I don’t yet understand how this would work.
Would it be possible to steer the system so that the shaft is at an angle to the wind direction? Because that could be acchieved relatively easily with a lifter system.

Probably a crackpot idea but throwing it out there anyway: One could have the propellar at an angle to the shaft. This could be acchieved by something like a CV Joint. In contrast to the gif, the green axle would continue and the red part would be like the middle section of a sphere with the propellers attached. Now what is needed is something to keep the propeller at the desired angle. That could be a ring bearing on the propeller hub which connects to something that can be kept stable. Simplest solution would be a weight, but more weight is obviously bad. Maybe an rod running below the rest of the system. Maybe weights.
This mechanism could also be used to put the propellers at an angle sideways to get more swept area, in the ‘tensioned between mountains’ use case. The added complexiy probably makes it not worth it though.
I madea a drawing: superturbine variant

And implementing rotors for torque and power generation, alternating with autogyro-like rotors for lift?

If the autogyros are just for lift one might as well use lifters.

Autogyros can produce also a little torque. But it can be better to segment the axis to reach higher altitude winds, using torque rotors on the same shaft, then autogyros and a kite lifter on a rope or a stick, then another shaft with torque rotors and generator aloft, then autogyros and a kite on a rope, and so on, finally maybe.

But how would one make use from the torque of the autogyros? They can’t be on the same shaft as the regular propellers. This sounds overly complicated. The gyrokite by sky windpower would be a simpler, better, solution than that.

The small torque of the autogyros would be used like the large torque of the other propellers, all the propellers being on the same shaft, but above all autogyros would bring thrust and lift.
The torque of the autogyros is not used as only thrust and lift are used like on for only one autogyro. The shaft can be segmented.

Yes both are complicated.

The Sky windpower autogyro-helicopter uses torque with a generator aloft. It is simpler but the swept area is limited in regard to the tether length.

Individual sections not too long, larger diameter, and pressurized (of filled with foam):

I think, like I said earlier, that that does not hold for thin-walled structures.

For a thin-walled structure, most of the extra volume is air, which is of course neutrally buoyant in air.

Related, from the YouTube comments under the video I linked earlier in this thread:

I took that into account. When scaling linearily, the torque capacity increases more than linearily. Still all in all its not all rosy and not impossible

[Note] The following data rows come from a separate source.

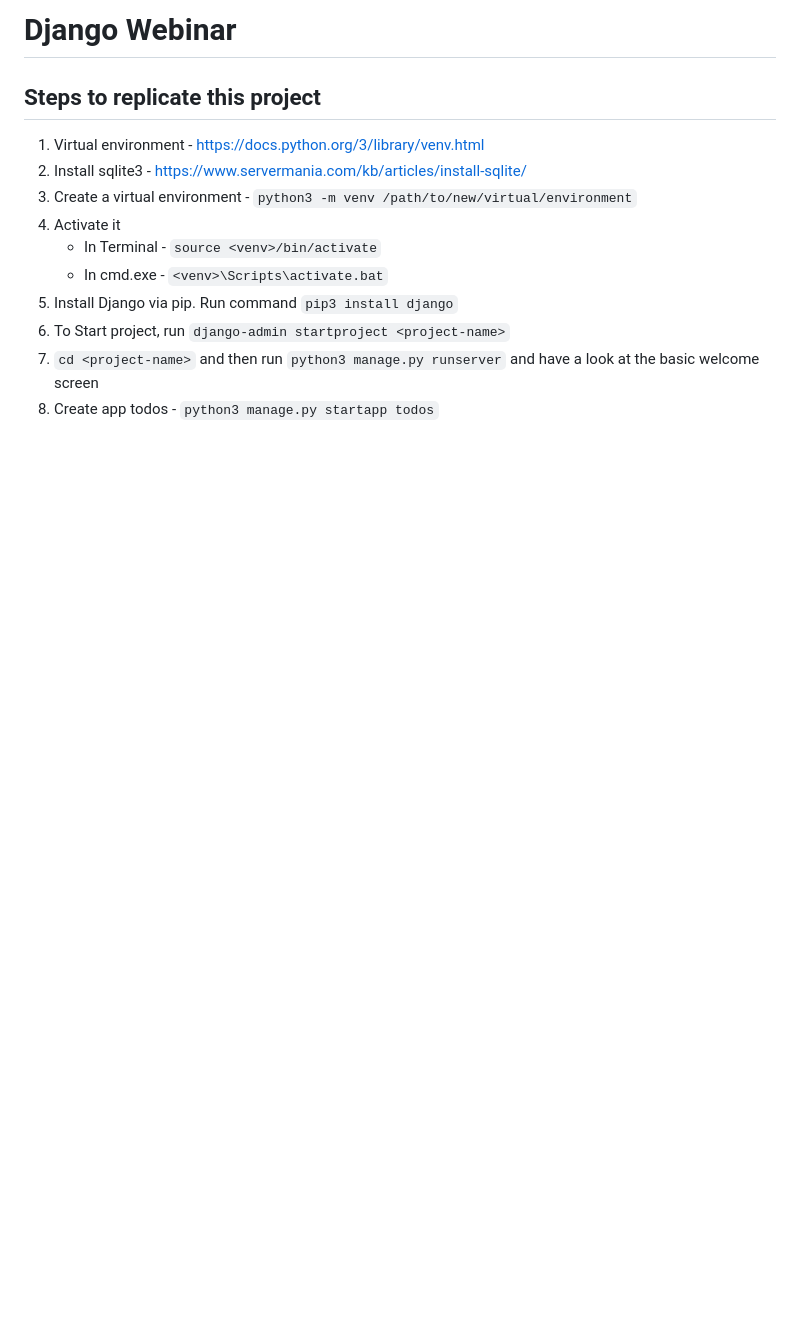
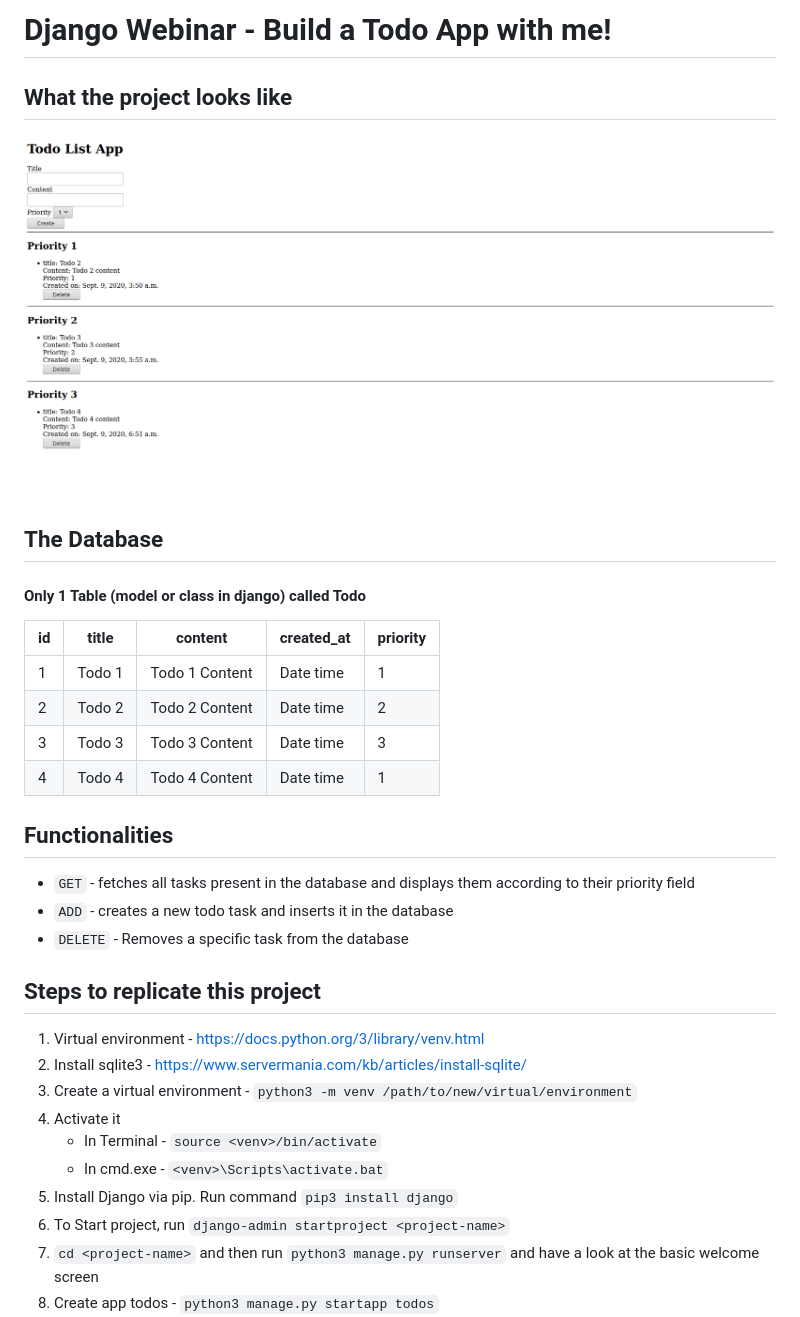
Before and after one commit to Varun487/DjangoWebinar, a Markdown page: README.md, the part around the change. Rendered like a GitHub page; pictures changed too: TodoListApp.png (added); blank space fills up the shorter version.

Commit message:
Improved README

```diff
--- a/README.md
+++ b/README.md
@@ -1,4 +1,25 @@
-# Django Webinar
+# Django Webinar - Build a Todo App with me!
+
+## What the project looks like
+
+![Image of the project as it stands](./TodoListApp.png)
+
+## The Database
+
+#### Only 1 Table (model or class in django) called Todo
+
+| id | title | content | created_at | priority |
+|---|---|---|---|---|
+| 1 | Todo 1 | Todo 1 Content | Date time | 1 |
+| 2 | Todo 2 | Todo 2 Content | Date time | 2 |
+| 3 | Todo 3 | Todo 3 Content | Date time | 3 |
+| 4 | Todo 4 | Todo 4 Content | Date time | 1 |
+
+## Functionalities
+
+* `GET` - fetches all tasks present in the database and displays them according to their priority field
+* `ADD` - creates a new todo task and inserts it in the database
+* `DELETE` - Removes a specific task from the database
 
 ## Steps to replicate this project
 1. Virtual environment - https://docs.python.org/3/library/venv.html
```
Also changed, not shown: 1 other file.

As blade material scaling is also discussed, here is a link of a manufacturer of blades for wind turbines:

ATV 03m00 compared to ATV 28m30 seems indicate that the mass of these blades scales lower than a cubed rate.

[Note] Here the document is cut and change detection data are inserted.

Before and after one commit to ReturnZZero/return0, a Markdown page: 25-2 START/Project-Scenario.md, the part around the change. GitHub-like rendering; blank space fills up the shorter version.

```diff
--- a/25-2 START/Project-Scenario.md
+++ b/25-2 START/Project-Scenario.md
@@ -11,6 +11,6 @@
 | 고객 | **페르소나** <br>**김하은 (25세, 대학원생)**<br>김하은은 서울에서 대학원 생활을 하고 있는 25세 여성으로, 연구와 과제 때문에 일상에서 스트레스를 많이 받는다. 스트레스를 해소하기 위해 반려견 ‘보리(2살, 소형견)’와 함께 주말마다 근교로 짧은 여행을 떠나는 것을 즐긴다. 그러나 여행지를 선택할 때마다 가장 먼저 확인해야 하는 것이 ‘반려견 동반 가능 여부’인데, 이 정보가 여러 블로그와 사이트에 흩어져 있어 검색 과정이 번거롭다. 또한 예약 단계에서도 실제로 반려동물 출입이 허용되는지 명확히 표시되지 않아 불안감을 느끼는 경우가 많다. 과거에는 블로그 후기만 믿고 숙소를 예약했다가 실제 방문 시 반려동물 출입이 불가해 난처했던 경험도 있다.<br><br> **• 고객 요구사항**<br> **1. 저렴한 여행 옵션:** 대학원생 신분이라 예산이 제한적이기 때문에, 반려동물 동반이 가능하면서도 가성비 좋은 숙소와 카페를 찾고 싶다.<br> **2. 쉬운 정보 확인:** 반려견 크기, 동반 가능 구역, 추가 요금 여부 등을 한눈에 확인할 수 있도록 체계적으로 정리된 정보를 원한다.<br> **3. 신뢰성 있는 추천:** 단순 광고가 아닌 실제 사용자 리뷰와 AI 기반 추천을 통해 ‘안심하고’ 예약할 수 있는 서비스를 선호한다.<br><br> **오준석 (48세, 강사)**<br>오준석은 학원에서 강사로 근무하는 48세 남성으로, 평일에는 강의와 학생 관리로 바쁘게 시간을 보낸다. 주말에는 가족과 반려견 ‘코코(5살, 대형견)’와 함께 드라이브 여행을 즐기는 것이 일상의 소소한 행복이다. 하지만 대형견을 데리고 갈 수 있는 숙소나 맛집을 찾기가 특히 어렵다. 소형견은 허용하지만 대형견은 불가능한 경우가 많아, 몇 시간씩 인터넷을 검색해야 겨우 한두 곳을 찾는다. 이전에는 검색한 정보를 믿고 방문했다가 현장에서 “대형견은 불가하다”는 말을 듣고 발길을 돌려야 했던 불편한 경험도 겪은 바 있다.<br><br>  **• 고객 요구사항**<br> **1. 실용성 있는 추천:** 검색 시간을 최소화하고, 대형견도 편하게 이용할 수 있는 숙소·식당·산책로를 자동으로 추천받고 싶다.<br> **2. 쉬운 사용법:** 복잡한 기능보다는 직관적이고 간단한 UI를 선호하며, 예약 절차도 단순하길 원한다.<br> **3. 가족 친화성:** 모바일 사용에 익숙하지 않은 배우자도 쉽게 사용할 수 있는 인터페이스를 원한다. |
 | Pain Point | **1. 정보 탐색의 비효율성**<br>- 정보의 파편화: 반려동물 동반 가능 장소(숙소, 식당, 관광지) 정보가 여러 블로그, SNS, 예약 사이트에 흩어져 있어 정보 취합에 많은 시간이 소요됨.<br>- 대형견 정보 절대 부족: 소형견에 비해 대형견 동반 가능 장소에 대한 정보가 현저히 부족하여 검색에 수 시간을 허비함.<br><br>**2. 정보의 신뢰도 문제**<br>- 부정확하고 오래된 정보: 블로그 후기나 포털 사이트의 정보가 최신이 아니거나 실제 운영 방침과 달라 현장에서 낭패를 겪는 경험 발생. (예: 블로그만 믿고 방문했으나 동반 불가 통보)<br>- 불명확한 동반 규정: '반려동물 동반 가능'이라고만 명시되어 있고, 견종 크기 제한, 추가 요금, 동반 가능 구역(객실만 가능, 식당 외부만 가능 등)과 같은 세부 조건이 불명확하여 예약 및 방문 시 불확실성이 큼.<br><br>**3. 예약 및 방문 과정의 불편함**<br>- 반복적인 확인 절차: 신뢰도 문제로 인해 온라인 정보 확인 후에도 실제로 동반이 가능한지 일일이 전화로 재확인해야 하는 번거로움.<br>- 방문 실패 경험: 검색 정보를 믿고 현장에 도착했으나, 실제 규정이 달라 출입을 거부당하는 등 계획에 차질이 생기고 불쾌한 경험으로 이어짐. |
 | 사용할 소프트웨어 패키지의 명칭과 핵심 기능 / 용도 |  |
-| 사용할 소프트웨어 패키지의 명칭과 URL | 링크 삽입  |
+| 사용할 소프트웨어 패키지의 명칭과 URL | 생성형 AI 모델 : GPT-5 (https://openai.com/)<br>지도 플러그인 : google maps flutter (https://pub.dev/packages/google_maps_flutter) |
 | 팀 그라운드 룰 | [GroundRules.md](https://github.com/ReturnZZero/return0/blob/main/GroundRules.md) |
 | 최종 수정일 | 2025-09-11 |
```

Searching for “turbine blade size logarithmic” gives this for example, which I think might also be relevant for a drive shaft:

Upscaling_Wind_Turbines.pdf (1.1 MB)



IMHO a blade could scale like a drive shaft for its hollow part towards the root.